About this exercise: Each entry below must be written out exactly, with pictures left out.

[Stored items from a collection]
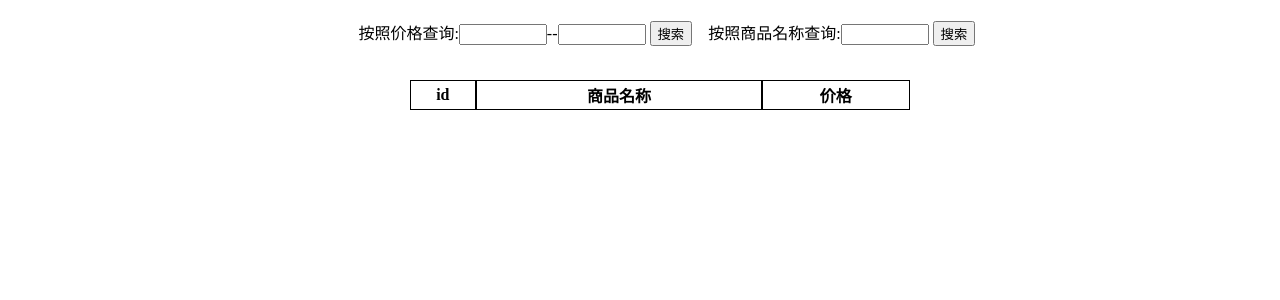
Repository: ldqml/project
Page: jsgaoji/chaxunshangpin.html
An editor plug-in stored every save of this project. The page is shown before and after the next save, followed by the edit.
The browser window is 1280 px wide. The pictures show the whole page.

Above is the page before, as saved 2022-07-15 18:32:59.

### jsgaoji/chaxunshangpin.html
<!DOCTYPE html>
<html lang="en">
<head>
    <meta charset="UTF-8">
    <meta http-equiv="X-UA-Compatible" content="IE=edge">
    <meta name="viewport" content="width=device-width, initial-scale=1.0">
    <title>Document</title>
    <style type="text/css">
        .sousuo{
            width: 800px;
            height: 50px;
            position: absolute;
            top: 20px;
            left: 28%;
        }
        .sousuo input{
            width: 80px;
            text-align: center;
        }
        table{
            width: 500px;
            position: absolute;
            top: 80px;
            left: 32%;
        }
        tr{
            width: 500px;
            height: 30px;
        }
        th,td{
            border: 1px solid;
            text-align: center;
        }
    </style>
</head>
<body>
    <div class="sousuo">
        按照价格查询:<input type="text" class="start">--<input type="text" class="end">
        <button class="sou">搜索</button>&nbsp;&nbsp;&nbsp; 按照商品名称查询:<input type="text" class="name">
        <button class="suo">搜索</button>
    </div>
    <table cellspacing="0" cellpadding="0" >
        <thead>
            <tr>
                <th>id</th>
                <th>商品名称</th>
                <th>价格</th>
            </tr>
        </thead>
        <tbody>

        </tbody>
    </table>
    <script>
        var data=[{
            id:1,
            pname:'小米',
            price:2999
        },{
            id:2,
            pname:'华为',
            price:3799
        },{
            id:3,
            pname:'OPPO',
            price:1299
        },{
            id:4,
            pname:'诺基亚',
            price:499
        }];
        var tb=document.querySelector('tbody');
        data.forEach(function(value){
            var tr=document.createElement('tr');
            tr.innerHTML='<td>1</td><td>1</td><td>1</td>';
        })
    </script>
</body>
</html>

After the next save:
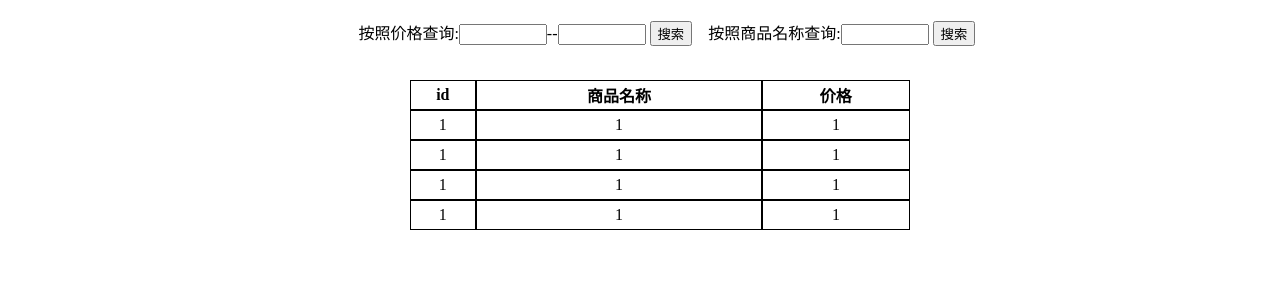
Saved 19 s later.
--- a/jsgaoji/chaxunshangpin.html
+++ b/jsgaoji/chaxunshangpin.html
@@ -73,6 +73,7 @@
         data.forEach(function(value){
             var tr=document.createElement('tr');
             tr.innerHTML='<td>1</td><td>1</td><td>1</td>';
+            tb.appendChild(tr);
         })
     </script>
 </body>

After the save that followed:
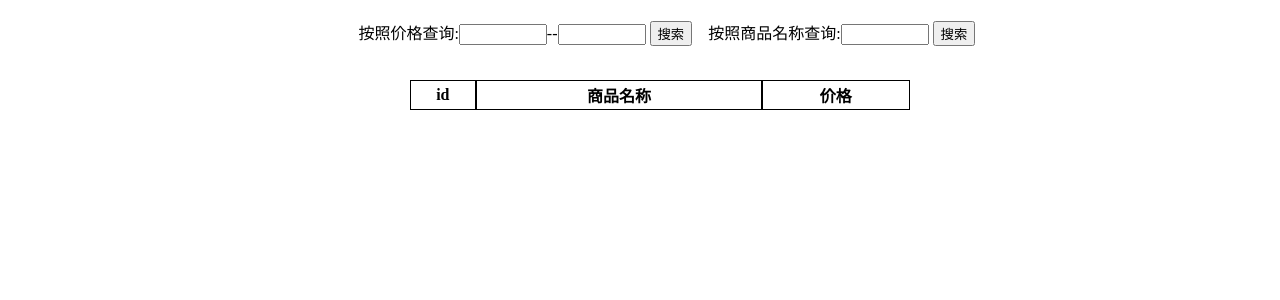
Saved 105 s later.
--- a/jsgaoji/chaxunshangpin.html
+++ b/jsgaoji/chaxunshangpin.html
@@ -72,8 +72,7 @@
         var tb=document.querySelector('tbody');
         data.forEach(function(value){
             var tr=document.createElement('tr');
-            tr.innerHTML='<td>1</td><td>1</td><td>1</td>';
-            tb.appendChild(tr);
+            tr.innerHTML='<td>'+value.id+'</td>'+'<td>'+value.pname+'</td>'+'<td>'+value.price+'</td>';
         })
     </script>
 </body>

Solution for this exercise:
Repository: ldqml/project
Page: jsgaoji/chaxunshangpin.html
An editor plug-in stored every save of this project. The page is shown before and after the next save, followed by the edit.
The browser window is 1280 px wide. The pictures show the whole page.

Above is the page before, as saved 2022-07-15 18:32:59.

### jsgaoji/chaxunshangpin.html
<!DOCTYPE html>
<html lang="en">
<head>
    <meta charset="UTF-8">
    <meta http-equiv="X-UA-Compatible" content="IE=edge">
    <meta name="viewport" content="width=device-width, initial-scale=1.0">
    <title>Document</title>
    <style type="text/css">
        .sousuo{
            width: 800px;
            height: 50px;
            position: absolute;
            top: 20px;
            left: 28%;
        }
        .sousuo input{
            width: 80px;
            text-align: center;
        }
        table{
            width: 500px;
            position: absolute;
            top: 80px;
            left: 32%;
        }
        tr{
            width: 500px;
            height: 30px;
        }
        th,td{
            border: 1px solid;
            text-align: center;
        }
    </style>
</head>
<body>
    <div class="sousuo">
        按照价格查询:<input type="text" class="start">--<input type="text" class="end">
        <button class="sou">搜索</button>&nbsp;&nbsp;&nbsp; 按照商品名称查询:<input type="text" class="name">
        <button class="suo">搜索</button>
    </div>
    <table cellspacing="0" cellpadding="0" >
        <thead>
            <tr>
                <th>id</th>
                <th>商品名称</th>
                <th>价格</th>
            </tr>
        </thead>
        <tbody>

        </tbody>
    </table>
    <script>
        var data=[{
            id:1,
            pname:'小米',
            price:2999
        },{
            id:2,
            pname:'华为',
            price:3799
        },{
            id:3,
            pname:'OPPO',
            price:1299
        },{
            id:4,
            pname:'诺基亚',
            price:499
        }];
        var tb=document.querySelector('tbody');
        data.forEach(function(value){
            var tr=document.createElement('tr');
            tr.innerHTML='<td>1</td><td>1</td><td>1</td>';
        })
    </script>
</body>
</html>

After the next save:
Saved 19 s later.
--- a/jsgaoji/chaxunshangpin.html
+++ b/jsgaoji/chaxunshangpin.html
@@ -73,6 +73,7 @@
         data.forEach(function(value){
             var tr=document.createElement('tr');
             tr.innerHTML='<td>1</td><td>1</td><td>1</td>';
+            tb.appendChild(tr);
         })
     </script>
 </body>

After the save that followed:
Saved 105 s later.
--- a/jsgaoji/chaxunshangpin.html
+++ b/jsgaoji/chaxunshangpin.html
@@ -72,8 +72,7 @@
         var tb=document.querySelector('tbody');
         data.forEach(function(value){
             var tr=document.createElement('tr');
-            tr.innerHTML='<td>1</td><td>1</td><td>1</td>';
-            tb.appendChild(tr);
+            tr.innerHTML='<td>'+value.id+'</td>'+'<td>'+value.pname+'</td>'+'<td>'+value.price+'</td>';
         })
     </script>
 </body>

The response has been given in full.